Slow Money Austin
Reported by Jarred Maxwell.
In 2012, assisted in the investment of roughly $1.1 million in local businesses; $2.4 million invested to date in 16 companies.
|Slow Money Austin hosted its investment showcase and fall pitchfest on Nov. 30 at the nation’s first organic event facility, the Barr Mansion.
Last year was busy for Slow Money Austin. Our Sustainable Texas Investment Club made small loans to Break It Down, a recycling and composting company; Bona Dea Bakery, a gluten-free baking mix company; and Comanche Oaks Farm, run by an organic farmer who in the mid-’80s was the second farmer in Texas to receive organic certification.
Our group of Slow Money volunteers also hosted a couple of events. We held our second pitchfest in June in partnership with the Texas Entrepreneur Network, featuring nine local businesses that spanned a broad range of sustainability and food concerns. We were proud to hear that two of the presenters were able to acquire the funding they were seeking: New Earth Superconscious Living was able to work with a local investor to obtain much-needed capital to introduce its products into new regions within Whole Foods Market. And Margarita’s Tortilla Factory was able to obtain an SBA loan to install the refrigeration needed to increase capacity. Both are wonderful businesses with Central Texas roots and both are led by great entrepreneurs.
|Urban farmers Erin Flynn and Skip Connett of Green Gate Farms hosted a farm tour and potluck dinner with Slow Money Austin.
In November, we held our fall pitchfest in conjunction with our annual fundraiser. We had five presenters this time around, ranging from a third-generation dairy farming family to a Texas bison rancher wanting to open a “ranch to trailer” food trailer to sell his bison. The event turned into an all-day conference with keynotes from our own Woody Tasch and from Lee Valkenaar, co-chairman of the Whole Planet Foundation. We offered educational segments on how the JOBS Act will change the crowdfunding landscape and on the creation and workings of investment clubs. It turned out to be a well-received day of education for all involved.
While 2012 was good, 2013 is shaping up to be even better. We have our spring pitchfest just around the corner, a June pig roast/farm dinner coming up, and our annual event in November where we will be partnering with local foundations and impact investing managers to shine a brighter light on the progress already made in our state.
Slow Money St. Louis
Reported by Kelly Childs.
In 2012, $45,000 in loans catalyzed; additional loans in the works for 2013; a total of $53,000 invested.
|In the fields with Riverbend Roots Farm, a five-acre vegetable farm in Alton, Ill.
Nine St. Louisans came together last year to form a food- and farm-focused investment club called Gateway Harvest.

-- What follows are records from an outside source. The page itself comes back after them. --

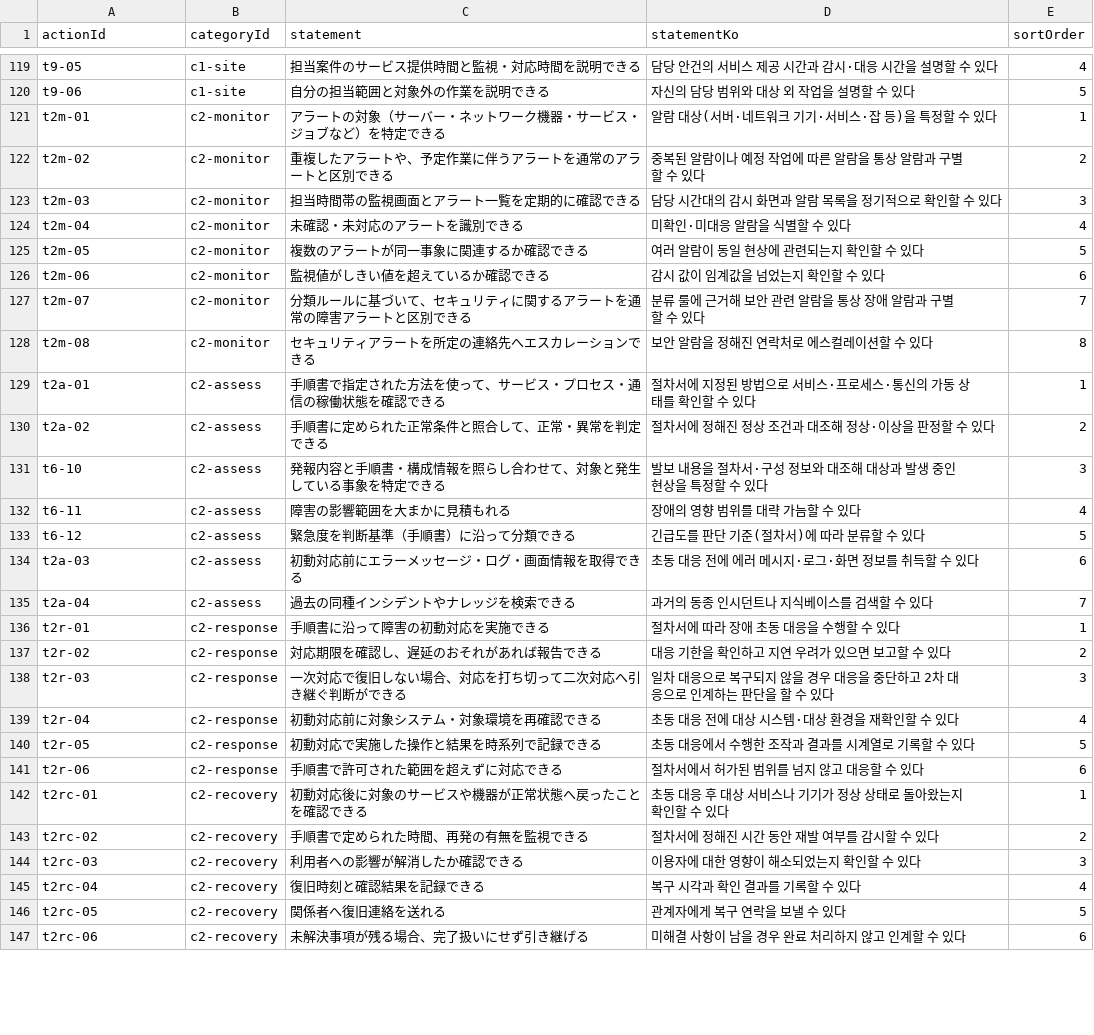
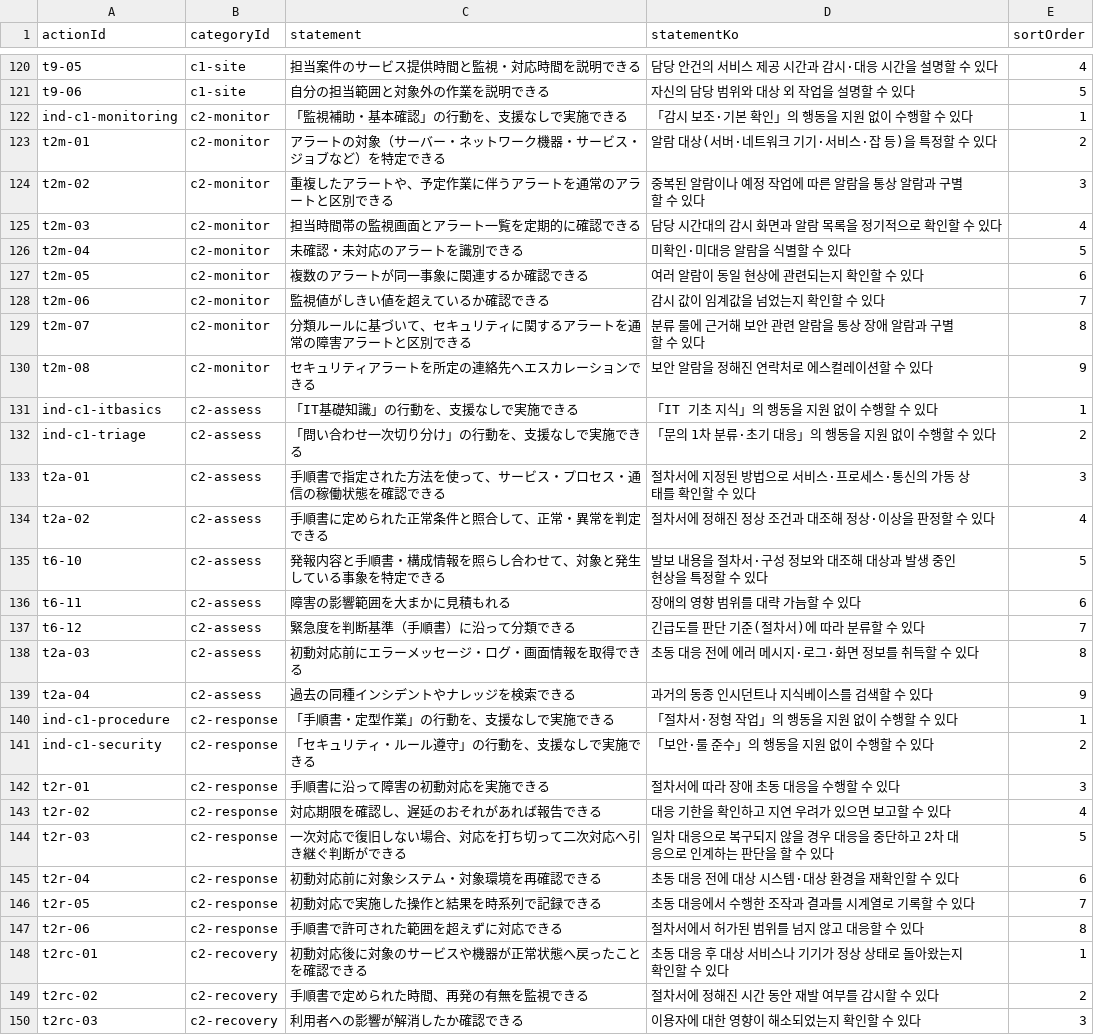
Before and after one commit to pletech/career-v2, a CSV file: public/data/actions.csv, drawn as a sheet; only a part is shown, gaps mark what is left out; the shorter side is filled out with more unchanged rows; the diff covers the shown part only.

```diff
--- a/public/data/actions.csv
+++ b/public/data/actions.csv
@@ -120,23 +121,28 @@ t9-05,c1-site,担当案件のサービス提供時間と監視・対応時間を
 t9-06,c1-site,自分の担当範囲と対象外の作業を説明できる,자신의 담당 범위와 대상 외 작업을 설명할 수 있다,5
-t2m-01,c2-monitor,アラートの対象（サーバー・ネットワーク機器・サービス・ジョブなど）を特定できる,알람 대상(서버·네트워크 기기·서비스·잡 등)을 특정할 수 있다,1
-t2m-02,c2-monitor,重複したアラートや、予定作業に伴うアラートを通常のアラートと区別できる,중복된 알람이나 예정 작업에 따른 알람을 통상 알람과 구별할 수 있다,2
-t2m-03,c2-monitor,担当時間帯の監視画面とアラート一覧を定期的に確認できる,담당 시간대의 감시 화면과 알람 목록을 정기적으로 확인할 수 있다,3
-t2m-04,c2-monitor,未確認・未対応のアラートを識別できる,미확인·미대응 알람을 식별할 수 있다,4
-t2m-05,c2-monitor,複数のアラートが同一事象に関連するか確認できる,여러 알람이 동일 현상에 관련되는지 확인할 수 있다,5
-t2m-06,c2-monitor,監視値がしきい値を超えているか確認できる,감시 값이 임계값을 넘었는지 확인할 수 있다,6
-t2m-07,c2-monitor,分類ルールに基づいて、セキュリティに関するアラートを通常の障害アラートと区別できる,분류 룰에 근거해 보안 관련 알람을 통상 장애 알람과 구별할 수 있다,7
-t2m-08,c2-monitor,セキュリティアラートを所定の連絡先へエスカレーションできる,보안 알람을 정해진 연락처로 에스컬레이션할 수 있다,8
-t2a-01,c2-assess,手順書で指定された方法を使って、サービス・プロセス・通信の稼働状態を確認できる,절차서에 지정된 방법으로 서비스·프로세스·통신의 가동 상태를 확인할 수 있다,1
-t2a-02,c2-assess,手順書に定められた正常条件と照合して、正常・異常を判定できる,절차서에 정해진 정상 조건과 대조해 정상·이상을 판정할 수 있다,2
-t6-10,c2-assess,発報内容と手順書・構成情報を照らし合わせて、対象と発生している事象を特定できる,발보 내용을 절차서·구성 정보와 대조해 대상과 발생 중인 현상을 특정할 수 있다,3
-t6-11,c2-assess,障害の影響範囲を大まかに見積もれる,장애의 영향 범위를 대략 가늠할 수 있다,4
-t6-12,c2-assess,緊急度を判断基準（手順書）に沿って分類できる,긴급도를 판단 기준(절차서)에 따라 분류할 수 있다,5
-t2a-03,c2-assess,初動対応前にエラーメッセージ・ログ・画面情報を取得できる,초동 대응 전에 에러 메시지·로그·화면 정보를 취득할 수 있다,6
-t2a-04,c2-assess,過去の同種インシデントやナレッジを検索できる,과거의 동종 인시던트나 지식베이스를 검색할 수 있다,7
-t2r-01,c2-response,手順書に沿って障害の初動対応を実施できる,절차서에 따라 장애 초동 대응을 수행할 수 있다,1
-t2r-02,c2-response,対応期限を確認し、遅延のおそれがあれば報告できる,대응 기한을 확인하고 지연 우려가 있으면 보고할 수 있다,2
-t2r-03,c2-response,一次対応で復旧しない場合、対応を打ち切って二次対応へ引き継ぐ判断ができる,일차 대응으로 복구되지 않을 경우 대응을 중단하고 2차 대응으로 인계하는 판단을 할 수 있다,3
-t2r-04,c2-response,初動対応前に対象システム・対象環境を再確認できる,초동 대응 전에 대상 시스템·대상 환경을 재확인할 수 있다,4
-t2r-05,c2-response,初動対応で実施した操作と結果を時系列で記録できる,초동 대응에서 수행한 조작과 결과를 시계열로 기록할 수 있다,5
-t2r-06,c2-response,手順書で許可された範囲を超えずに対応できる,절차서에서 허가된 범위를 넘지 않고 대응할 수 있다,6
+ind-c1-monitoring,c2-monitor,「監視補助・基本確認」の行動を、支援なしで実施できる,「감시 보조·기본 확인」의 행동을 지원 없이 수행할 수 있다,1
+t2m-01,c2-monitor,アラートの対象（サーバー・ネットワーク機器・サービス・ジョブなど）を特定できる,알람 대상(서버·네트워크 기기·서비스·잡 등)을 특정할 수 있다,2
+t2m-02,c2-monitor,重複したアラートや、予定作業に伴うアラートを通常のアラートと区別できる,중복된 알람이나 예정 작업에 따른 알람을 통상 알람과 구별할 수 있다,3
+t2m-03,c2-monitor,担当時間帯の監視画面とアラート一覧を定期的に確認できる,담당 시간대의 감시 화면과 알람 목록을 정기적으로 확인할 수 있다,4
+t2m-04,c2-monitor,未確認・未対応のアラートを識別できる,미확인·미대응 알람을 식별할 수 있다,5
+t2m-05,c2-monitor,複数のアラートが同一事象に関連するか確認できる,여러 알람이 동일 현상에 관련되는지 확인할 수 있다,6
+t2m-06,c2-monitor,監視値がしきい値を超えているか確認できる,감시 값이 임계값을 넘었는지 확인할 수 있다,7
+t2m-07,c2-monitor,分類ルールに基づいて、セキュリティに関するアラートを通常の障害アラートと区別できる,분류 룰에 근거해 보안 관련 알람을 통상 장애 알람과 구별할 수 있다,8
+t2m-08,c2-monitor,セキュリティアラートを所定の連絡先へエスカレーションできる,보안 알람을 정해진 연락처로 에스컬레이션할 수 있다,9
+ind-c1-itbasics,c2-assess,「IT基礎知識」の行動を、支援なしで実施できる,「IT 기초 지식」의 행동을 지원 없이 수행할 수 있다,1
+ind-c1-triage,c2-assess,「問い合わせ一次切り分け」の行動を、支援なしで実施できる,「문의 1차 분류·초기 대응」의 행동을 지원 없이 수행할 수 있다,2
+t2a-01,c2-assess,手順書で指定された方法を使って、サービス・プロセス・通信の稼働状態を確認できる,절차서에 지정된 방법으로 서비스·프로세스·통신의 가동 상태를 확인할 수 있다,3
+t2a-02,c2-assess,手順書に定められた正常条件と照合して、正常・異常を判定できる,절차서에 정해진 정상 조건과 대조해 정상·이상을 판정할 수 있다,4
+t6-10,c2-assess,発報内容と手順書・構成情報を照らし合わせて、対象と発生している事象を特定できる,발보 내용을 절차서·구성 정보와 대조해 대상과 발생 중인 현상을 특정할 수 있다,5
+t6-11,c2-assess,障害の影響範囲を大まかに見積もれる,장애의 영향 범위를 대략 가늠할 수 있다,6
+t6-12,c2-assess,緊急度を判断基準（手順書）に沿って分類できる,긴급도를 판단 기준(절차서)에 따라 분류할 수 있다,7
+t2a-03,c2-assess,初動対応前にエラーメッセージ・ログ・画面情報を取得できる,초동 대응 전에 에러 메시지·로그·화면 정보를 취득할 수 있다,8
+t2a-04,c2-assess,過去の同種インシデントやナレッジを検索できる,과거의 동종 인시던트나 지식베이스를 검색할 수 있다,9
+ind-c1-procedure,c2-response,「手順書・定型作業」の行動を、支援なしで実施できる,「절차서·정형 작업」의 행동을 지원 없이 수행할 수 있다,1
+ind-c1-security,c2-response,「セキュリティ・ルール遵守」の行動を、支援なしで実施できる,「보안·룰 준수」의 행동을 지원 없이 수행할 수 있다,2
+t2r-01,c2-response,手順書に沿って障害の初動対応を実施できる,절차서에 따라 장애 초동 대응을 수행할 수 있다,3
+t2r-02,c2-response,対応期限を確認し、遅延のおそれがあれば報告できる,대응 기한을 확인하고 지연 우려가 있으면 보고할 수 있다,4
+t2r-03,c2-response,一次対応で復旧しない場合、対応を打ち切って二次対応へ引き継ぐ判断ができる,일차 대응으로 복구되지 않을 경우 대응을 중단하고 2차 대응으로 인계하는 판단을 할 수 있다,5
+t2r-04,c2-response,初動対応前に対象システム・対象環境を再確認できる,초동 대응 전에 대상 시스템·대상 환경을 재확인할 수 있다,6
+t2r-05,c2-response,初動対応で実施した操作と結果を時系列で記録できる,초동 대응에서 수행한 조작과 결과를 시계열로 기록할 수 있다,7
+t2r-06,c2-response,手順書で許可された範囲を超えずに対応できる,절차서에서 허가된 범위를 넘지 않고 대응할 수 있다,8
 t2rc-01,c2-recovery,初動対応後に対象のサービスや機器が正常状態へ戻ったことを確認できる,초동 대응 후 대상 서비스나 기기가 정상 상태로 돌아왔는지 확인할 수 있다,1
```
Also changed, not shown: 14 added rows and 64 edited cells elsewhere in this file, 1 other file.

The club made one $5,000 loan and catalyzed an additional $25,000 in individual loans for the October opening of a Local Harvest Grocery location in Kirkwood, Mo.. Another $15,000 in loans were catalyzed for an expansion of the Local Harvest–Morgan Ford Cafe. Since 2007, the Local Harvest family, including a grocery store and cafe on Morgan Ford Road, a cafe and event space in downtown St. Louis, and a grocery/cafe combination in Kirkwood, has purchased more than $1 million in products from local farmers and food producers and has grown to employ close to 100 people.
This year, the investment club has made a $2,000 loan to Riverbend Roots Farm in Alton, Ill., to build a cold-storage room in its barn. Other deals are in the pipeline, and we look forward to gaining momentum in 2013 with our St. Louis Local Food Town Hall.
Slow Money Ohio
Reported by Lisa Daris.
More than $170,000 in loans facilitated since chapter formed; loans led to national media and wider product distribution.
Our Slow Money investment loan to Lucky Penny Candy in Kent, Ohio, got national exposure when the Washington Post highlighted Lucky Penny’s delicious Cajeta, a goat milk caramel sauce, in a blog that featured 22 products out of thousands from the Fancy Food Show in Chicago. As a result, Lucky Penny Candy received significant orders with national food buyers, and the story enabled us to attract an investor who secured equipment for additional growth and expansion for the company.
Our Slow Money loan to Storehouse Tea Company in Chagrin Falls, Ohio, enabled the business to offer a committed production line for Whole Foods Market, Earth Fare and Giant Eagle Market District grocery stores throughout Ohio and Pittsburgh, as well as specialty shops, regional food festivals and select farmers markets.
Our Cincinnati chapter held two “Local Loans for Local Foods” networking events, which resulted in several loans. Several other events are being planned throughout Ohio in 2013.